*** Opening of Stored data ***

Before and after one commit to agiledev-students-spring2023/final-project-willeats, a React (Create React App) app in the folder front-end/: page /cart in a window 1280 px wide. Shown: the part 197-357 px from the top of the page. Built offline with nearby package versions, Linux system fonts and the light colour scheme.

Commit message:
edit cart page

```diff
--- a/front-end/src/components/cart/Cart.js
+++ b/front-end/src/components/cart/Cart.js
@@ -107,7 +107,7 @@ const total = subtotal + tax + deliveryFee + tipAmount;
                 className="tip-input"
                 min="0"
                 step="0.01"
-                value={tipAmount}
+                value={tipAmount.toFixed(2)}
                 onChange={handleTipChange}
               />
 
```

*** Close of Stored data ***

### Exercise brief
Return the full material unchanged.

### Output of the exercise
Before and after one commit to agiledev-students-spring2023/final-project-willeats, a React (Create React App) app in the folder front-end/: page /cart in a window 1280 px wide. Shown: the part 197-357 px from the top of the page. Built offline with nearby package versions, Linux system fonts and the light colour scheme.

Commit message:
edit cart page

```diff
--- a/front-end/src/components/cart/Cart.js
+++ b/front-end/src/components/cart/Cart.js
@@ -107,7 +107,7 @@ const total = subtotal + tax + deliveryFee + tipAmount;
                 className="tip-input"
                 min="0"
                 step="0.01"
-                value={tipAmount}
+                value={tipAmount.toFixed(2)}
                 onChange={handleTipChange}
               />
 
```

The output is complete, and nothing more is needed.